*WHAT IS BEING ASKED*: Your answer should be every line from the records that contains "classDef".

*RECORDS PROVIDED*:
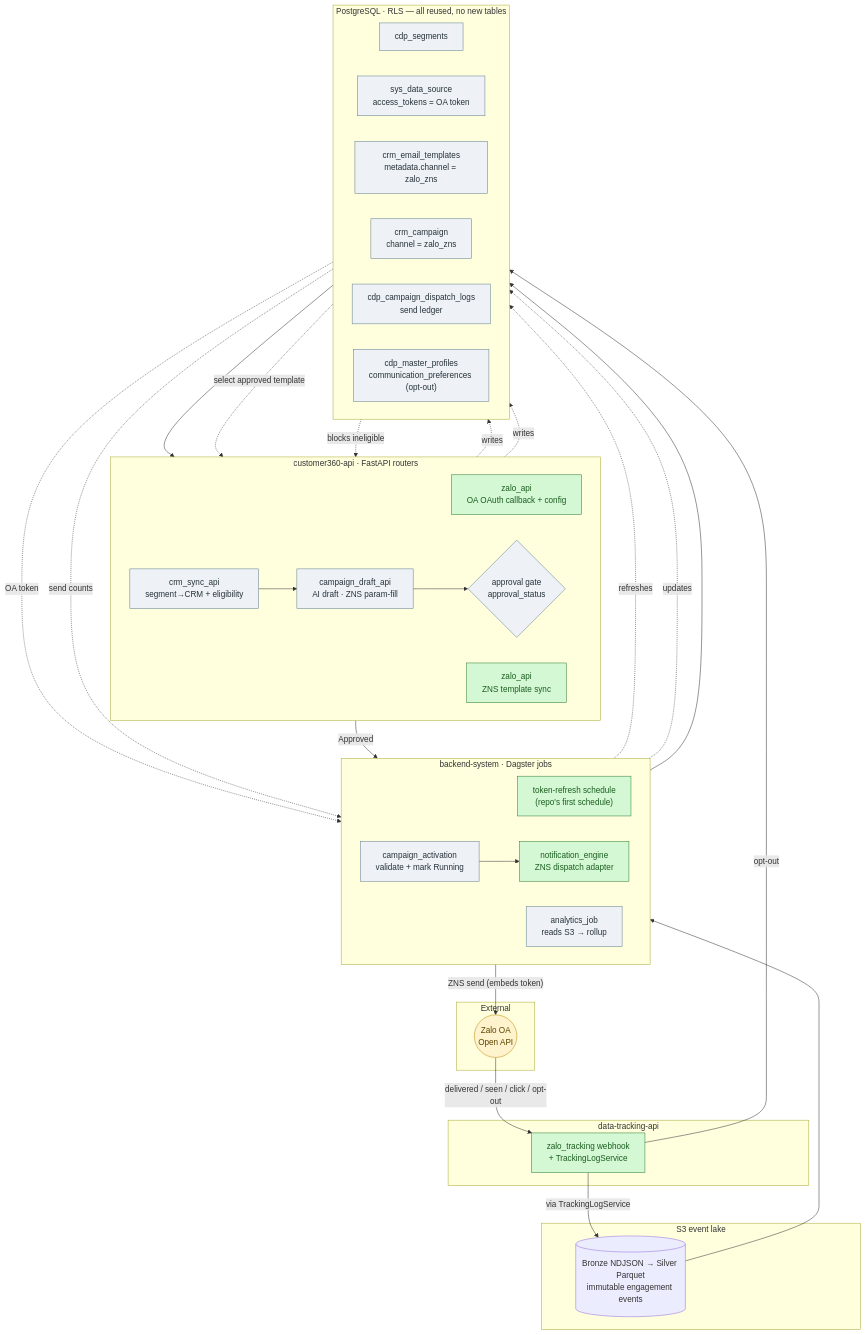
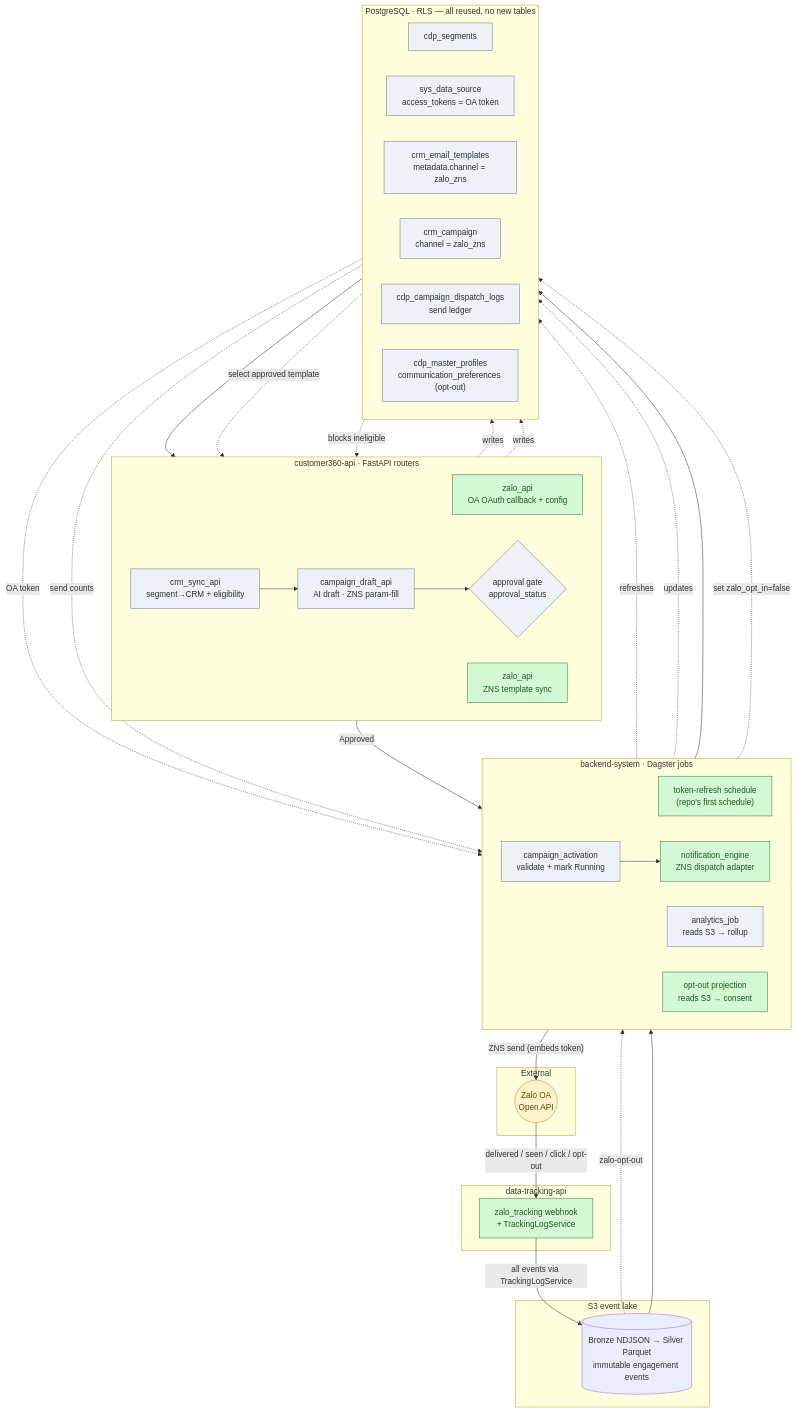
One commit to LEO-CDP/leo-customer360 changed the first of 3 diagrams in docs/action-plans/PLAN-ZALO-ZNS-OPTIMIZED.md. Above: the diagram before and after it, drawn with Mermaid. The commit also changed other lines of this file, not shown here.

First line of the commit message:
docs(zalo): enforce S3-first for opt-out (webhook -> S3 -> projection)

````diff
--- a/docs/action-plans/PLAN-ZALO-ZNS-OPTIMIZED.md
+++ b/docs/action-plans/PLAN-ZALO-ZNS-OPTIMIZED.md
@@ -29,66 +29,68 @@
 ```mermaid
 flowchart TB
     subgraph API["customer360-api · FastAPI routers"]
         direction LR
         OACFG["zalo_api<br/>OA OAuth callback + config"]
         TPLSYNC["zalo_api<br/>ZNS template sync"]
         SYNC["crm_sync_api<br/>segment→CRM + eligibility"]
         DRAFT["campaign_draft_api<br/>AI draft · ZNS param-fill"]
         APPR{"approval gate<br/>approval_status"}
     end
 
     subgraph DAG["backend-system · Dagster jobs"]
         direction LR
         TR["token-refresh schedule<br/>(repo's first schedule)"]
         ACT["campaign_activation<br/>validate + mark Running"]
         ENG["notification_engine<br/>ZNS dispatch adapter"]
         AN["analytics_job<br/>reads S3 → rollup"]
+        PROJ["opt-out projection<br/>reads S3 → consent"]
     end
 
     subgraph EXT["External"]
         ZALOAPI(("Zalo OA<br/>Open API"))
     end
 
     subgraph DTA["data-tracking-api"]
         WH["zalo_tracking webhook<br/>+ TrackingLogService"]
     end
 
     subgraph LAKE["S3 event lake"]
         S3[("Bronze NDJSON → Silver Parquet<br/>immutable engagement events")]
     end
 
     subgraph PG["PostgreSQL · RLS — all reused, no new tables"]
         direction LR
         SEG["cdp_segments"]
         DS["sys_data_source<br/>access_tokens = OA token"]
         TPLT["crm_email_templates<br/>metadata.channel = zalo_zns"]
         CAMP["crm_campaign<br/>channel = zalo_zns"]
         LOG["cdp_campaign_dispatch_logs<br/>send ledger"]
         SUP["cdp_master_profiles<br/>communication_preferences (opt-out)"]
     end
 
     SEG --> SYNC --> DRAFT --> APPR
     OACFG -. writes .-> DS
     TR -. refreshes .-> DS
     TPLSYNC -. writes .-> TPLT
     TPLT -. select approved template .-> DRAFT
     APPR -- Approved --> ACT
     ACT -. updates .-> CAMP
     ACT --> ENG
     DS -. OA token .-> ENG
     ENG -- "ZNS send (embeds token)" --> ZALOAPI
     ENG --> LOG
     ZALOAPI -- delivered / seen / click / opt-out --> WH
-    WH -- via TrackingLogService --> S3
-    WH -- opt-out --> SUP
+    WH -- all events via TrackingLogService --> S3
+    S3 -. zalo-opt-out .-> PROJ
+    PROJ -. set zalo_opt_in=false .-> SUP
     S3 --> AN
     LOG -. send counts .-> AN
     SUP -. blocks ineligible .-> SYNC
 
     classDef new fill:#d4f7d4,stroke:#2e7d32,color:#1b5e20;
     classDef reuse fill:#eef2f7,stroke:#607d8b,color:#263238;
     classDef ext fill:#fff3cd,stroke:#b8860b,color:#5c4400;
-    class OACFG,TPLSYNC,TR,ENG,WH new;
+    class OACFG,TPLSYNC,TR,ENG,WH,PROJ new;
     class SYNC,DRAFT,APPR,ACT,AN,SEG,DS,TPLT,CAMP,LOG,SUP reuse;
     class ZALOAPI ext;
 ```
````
* * *
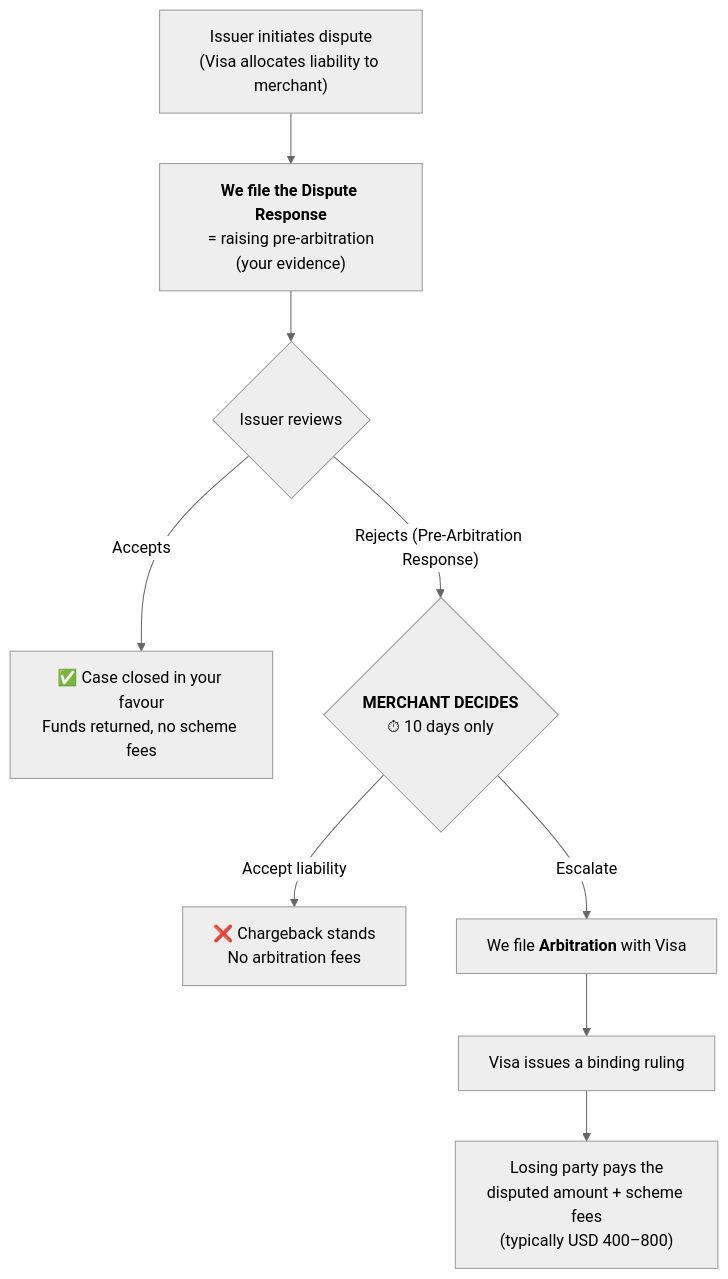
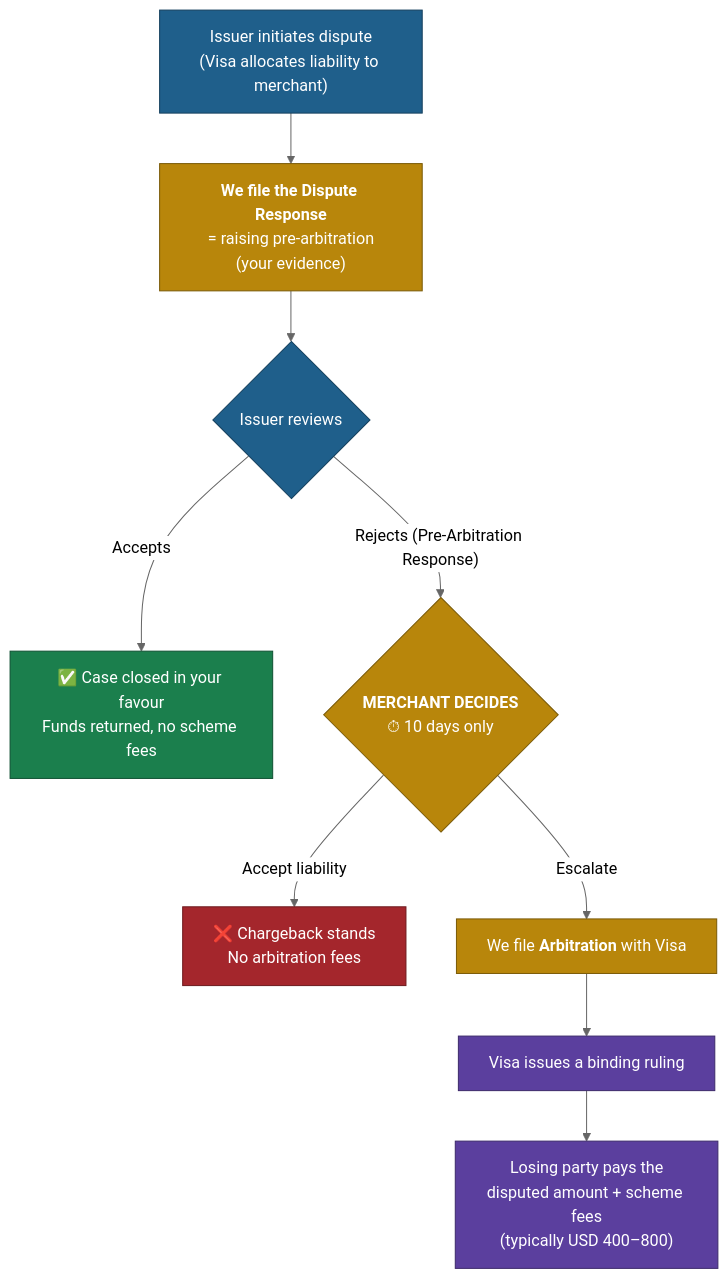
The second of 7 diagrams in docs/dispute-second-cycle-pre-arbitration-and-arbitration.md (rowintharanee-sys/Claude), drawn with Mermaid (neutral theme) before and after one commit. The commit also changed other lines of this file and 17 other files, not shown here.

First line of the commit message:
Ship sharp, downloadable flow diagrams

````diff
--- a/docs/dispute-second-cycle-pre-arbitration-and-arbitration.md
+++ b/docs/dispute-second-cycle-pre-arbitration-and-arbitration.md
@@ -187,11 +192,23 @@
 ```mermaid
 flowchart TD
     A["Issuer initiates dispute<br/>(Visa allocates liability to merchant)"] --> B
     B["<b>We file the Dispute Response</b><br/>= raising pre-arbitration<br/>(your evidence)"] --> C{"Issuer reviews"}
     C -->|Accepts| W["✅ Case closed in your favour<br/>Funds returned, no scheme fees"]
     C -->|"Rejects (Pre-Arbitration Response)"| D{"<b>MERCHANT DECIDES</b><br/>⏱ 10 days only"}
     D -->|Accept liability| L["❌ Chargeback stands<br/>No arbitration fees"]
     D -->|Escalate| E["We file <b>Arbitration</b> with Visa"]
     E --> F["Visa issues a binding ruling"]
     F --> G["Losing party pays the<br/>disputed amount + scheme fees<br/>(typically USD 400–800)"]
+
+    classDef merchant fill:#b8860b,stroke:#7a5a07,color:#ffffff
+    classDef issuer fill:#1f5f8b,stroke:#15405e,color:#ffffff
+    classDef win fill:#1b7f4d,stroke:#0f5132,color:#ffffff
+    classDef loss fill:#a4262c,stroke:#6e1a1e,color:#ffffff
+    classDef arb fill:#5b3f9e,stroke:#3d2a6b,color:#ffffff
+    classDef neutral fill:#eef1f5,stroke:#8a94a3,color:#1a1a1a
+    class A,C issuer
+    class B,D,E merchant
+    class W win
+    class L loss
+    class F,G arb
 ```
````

*ANSWER SECTION*:
     classDef new fill:#d4f7d4,stroke:#2e7d32,color:#1b5e20;
     classDef reuse fill:#eef2f7,stroke:#607d8b,color:#263238;
     classDef ext fill:#fff3cd,stroke:#b8860b,color:#5c4400;
+    classDef merchant fill:#b8860b,stroke:#7a5a07,color:#ffffff
+    classDef issuer fill:#1f5f8b,stroke:#15405e,color:#ffffff
+    classDef win fill:#1b7f4d,stroke:#0f5132,color:#ffffff
+    classDef loss fill:#a4262c,stroke:#6e1a1e,color:#ffffff
+    classDef arb fill:#5b3f9e,stroke:#3d2a6b,color:#ffffff
+    classDef neutral fill:#eef1f5,stroke:#8a94a3,color:#1a1a1a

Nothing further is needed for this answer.